*GIVEN ENTRIES*.
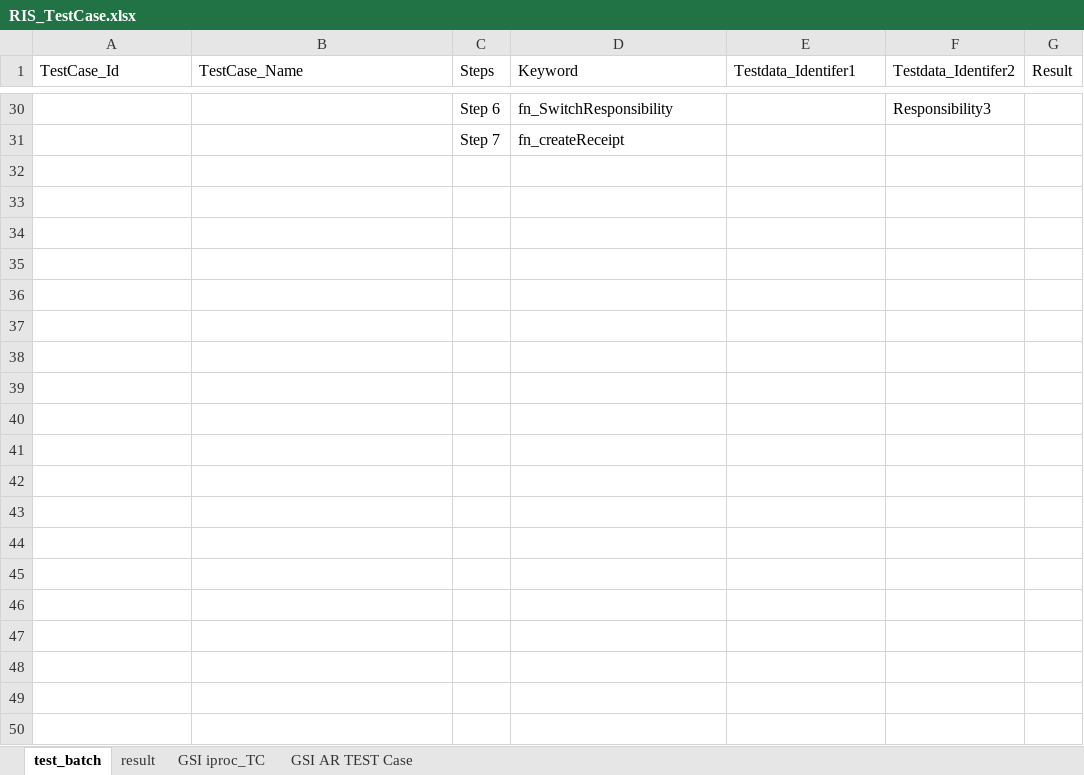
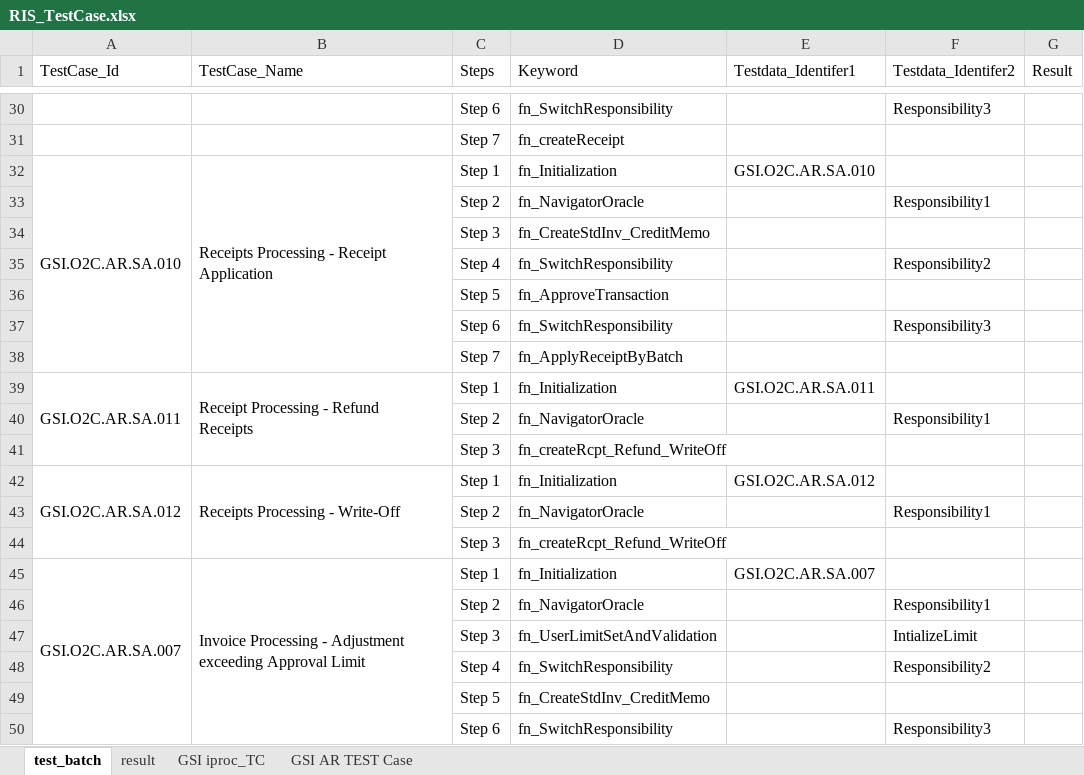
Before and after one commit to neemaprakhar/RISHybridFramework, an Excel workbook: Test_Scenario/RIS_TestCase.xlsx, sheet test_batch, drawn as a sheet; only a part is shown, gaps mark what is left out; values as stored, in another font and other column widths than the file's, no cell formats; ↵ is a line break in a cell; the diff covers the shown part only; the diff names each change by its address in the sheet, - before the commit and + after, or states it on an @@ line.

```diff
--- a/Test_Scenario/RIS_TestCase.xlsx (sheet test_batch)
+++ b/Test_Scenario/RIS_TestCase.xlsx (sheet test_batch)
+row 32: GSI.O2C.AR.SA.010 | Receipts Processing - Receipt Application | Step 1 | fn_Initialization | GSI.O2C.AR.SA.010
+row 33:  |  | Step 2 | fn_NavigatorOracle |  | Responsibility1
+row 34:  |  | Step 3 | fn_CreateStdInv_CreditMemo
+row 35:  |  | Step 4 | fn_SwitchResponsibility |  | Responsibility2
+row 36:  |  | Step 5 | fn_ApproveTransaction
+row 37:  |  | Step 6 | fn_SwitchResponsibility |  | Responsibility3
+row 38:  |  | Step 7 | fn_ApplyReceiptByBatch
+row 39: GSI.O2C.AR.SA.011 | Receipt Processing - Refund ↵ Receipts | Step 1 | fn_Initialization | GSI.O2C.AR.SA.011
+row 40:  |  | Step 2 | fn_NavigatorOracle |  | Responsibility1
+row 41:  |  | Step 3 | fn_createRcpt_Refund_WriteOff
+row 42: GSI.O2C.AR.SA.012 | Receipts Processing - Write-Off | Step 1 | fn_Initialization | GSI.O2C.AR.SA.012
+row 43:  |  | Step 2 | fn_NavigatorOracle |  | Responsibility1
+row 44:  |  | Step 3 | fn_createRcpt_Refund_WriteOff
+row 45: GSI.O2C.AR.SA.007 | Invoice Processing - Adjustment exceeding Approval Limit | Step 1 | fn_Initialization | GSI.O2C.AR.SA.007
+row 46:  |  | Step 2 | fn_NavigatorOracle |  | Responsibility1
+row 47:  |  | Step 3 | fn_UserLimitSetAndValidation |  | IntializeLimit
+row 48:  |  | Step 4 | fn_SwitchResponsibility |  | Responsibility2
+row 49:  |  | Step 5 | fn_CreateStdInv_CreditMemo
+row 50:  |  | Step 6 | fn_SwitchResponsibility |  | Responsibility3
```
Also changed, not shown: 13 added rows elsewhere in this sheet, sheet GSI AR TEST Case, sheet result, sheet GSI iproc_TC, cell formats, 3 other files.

*EXERCISE DETAILS*.
From the entries, copy out each line containing the word "Processing".

*RESPONSE*.
+row 32: GSI.O2C.AR.SA.010 | Receipts Processing - Receipt Application | Step 1 | fn_Initialization | GSI.O2C.AR.SA.010
+row 39: GSI.O2C.AR.SA.011 | Receipt Processing - Refund ↵ Receipts | Step 1 | fn_Initialization | GSI.O2C.AR.SA.011
+row 42: GSI.O2C.AR.SA.012 | Receipts Processing - Write-Off | Step 1 | fn_Initialization | GSI.O2C.AR.SA.012
+row 45: GSI.O2C.AR.SA.007 | Invoice Processing - Adjustment exceeding Approval Limit | Step 1 | fn_Initialization | GSI.O2C.AR.SA.007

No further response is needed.